SOFTWARE HOUSE Microsoft has told The INQUIRER that Skype is 'coming soon' to Windows Phone 8, after the app failed to show up with the launch of the mobile operating system.
Microsoft has been keen to talk up the Skype app for Windows Phone 8, but we were disappointed to find that the app is yet available in the Windows Store, given the operating system's support for apps designed for Windows Phone 7.
We're not the only ones disappointed either, as early Windows Phone 8 adopters have taken to Twitter to bemoan the lack of a Skype app. For example, one user said, "What the..? Skype isn't available for Windows Phone 8? Microsoft is making it really hard to whole-heartedly love its mobile OS."
However, Microsoft has told us that the app will arrive in the Windows Store 'soon,' although it was unable to give us a date. Skype told us it was unable to comment.
It sounds like it'll be worth the wait, though.
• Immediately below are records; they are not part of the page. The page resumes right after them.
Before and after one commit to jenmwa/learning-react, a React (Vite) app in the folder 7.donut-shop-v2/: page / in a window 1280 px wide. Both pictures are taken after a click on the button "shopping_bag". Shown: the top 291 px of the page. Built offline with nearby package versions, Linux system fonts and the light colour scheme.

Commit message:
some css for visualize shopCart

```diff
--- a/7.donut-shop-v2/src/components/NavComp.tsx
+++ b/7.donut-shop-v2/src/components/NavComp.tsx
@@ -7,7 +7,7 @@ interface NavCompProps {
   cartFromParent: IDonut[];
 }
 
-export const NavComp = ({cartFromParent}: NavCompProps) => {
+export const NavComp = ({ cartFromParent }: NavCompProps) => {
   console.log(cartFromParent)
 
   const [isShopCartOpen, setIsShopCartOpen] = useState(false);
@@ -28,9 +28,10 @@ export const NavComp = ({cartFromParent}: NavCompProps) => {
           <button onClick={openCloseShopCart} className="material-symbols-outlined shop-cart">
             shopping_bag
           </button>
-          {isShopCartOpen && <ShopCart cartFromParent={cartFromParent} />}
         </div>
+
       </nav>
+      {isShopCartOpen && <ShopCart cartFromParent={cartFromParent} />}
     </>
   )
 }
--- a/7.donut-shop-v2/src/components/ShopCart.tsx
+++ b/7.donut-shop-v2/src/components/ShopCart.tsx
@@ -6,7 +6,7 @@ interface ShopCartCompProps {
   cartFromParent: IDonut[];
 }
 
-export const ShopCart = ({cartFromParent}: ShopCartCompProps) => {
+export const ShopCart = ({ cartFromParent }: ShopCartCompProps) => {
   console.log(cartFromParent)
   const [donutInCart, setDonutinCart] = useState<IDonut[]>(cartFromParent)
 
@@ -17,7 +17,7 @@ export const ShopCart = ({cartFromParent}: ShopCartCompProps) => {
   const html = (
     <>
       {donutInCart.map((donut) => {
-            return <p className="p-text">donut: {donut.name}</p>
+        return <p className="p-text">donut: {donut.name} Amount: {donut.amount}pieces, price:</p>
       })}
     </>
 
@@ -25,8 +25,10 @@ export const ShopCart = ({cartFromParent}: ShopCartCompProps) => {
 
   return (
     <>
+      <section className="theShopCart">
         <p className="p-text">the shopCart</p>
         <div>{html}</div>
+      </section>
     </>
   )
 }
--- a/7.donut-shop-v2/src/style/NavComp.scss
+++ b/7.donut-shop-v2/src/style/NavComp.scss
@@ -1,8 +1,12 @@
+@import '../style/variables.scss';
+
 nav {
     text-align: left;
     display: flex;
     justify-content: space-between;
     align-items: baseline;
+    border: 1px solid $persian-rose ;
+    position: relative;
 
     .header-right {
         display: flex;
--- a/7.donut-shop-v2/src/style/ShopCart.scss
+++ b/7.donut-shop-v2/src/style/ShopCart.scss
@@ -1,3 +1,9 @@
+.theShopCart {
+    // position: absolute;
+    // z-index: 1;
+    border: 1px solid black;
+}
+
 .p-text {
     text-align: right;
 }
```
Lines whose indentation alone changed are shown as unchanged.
Borrowing styling tips from Microsoft's Windows 8 desktop operating system, it sports a clean and simple user interface. It also comes with the ability to run in the background, with Skype promising that this won't drain the battery of your Windows Phone handset, and contacts will now be integrated into the Windows Phone 8 People Hub.
Thanks to Microsoft's customisable Windows Phone 8 mobile operating system, you'll be able to resize the Skype Live Tile, opting whether to display it in a small, medium or large format.
Skype explained, "Windows Phone 8 has allowed us to bring new, resizable Live Tiles to Skype, so you have even more choices for making Skype a part of your Start Screen.
"On Windows Phone 8, Skype will show a count of your unread messages on all tile sizes - and with the largest size tile we show you a preview of the last message you received."
In addition to Skype, we noticed that Spotify was also missing on Windows Phone 8. The music streaming service said it doesn't yet know when it will launch an app for Windows Phone 8. µ
Companies need to rate limit posts based on keywords, warns Trend Micro
Uses 20 percent less power than traditional systems
Sign up for INQbot – a weekly roundup of the best from the INQ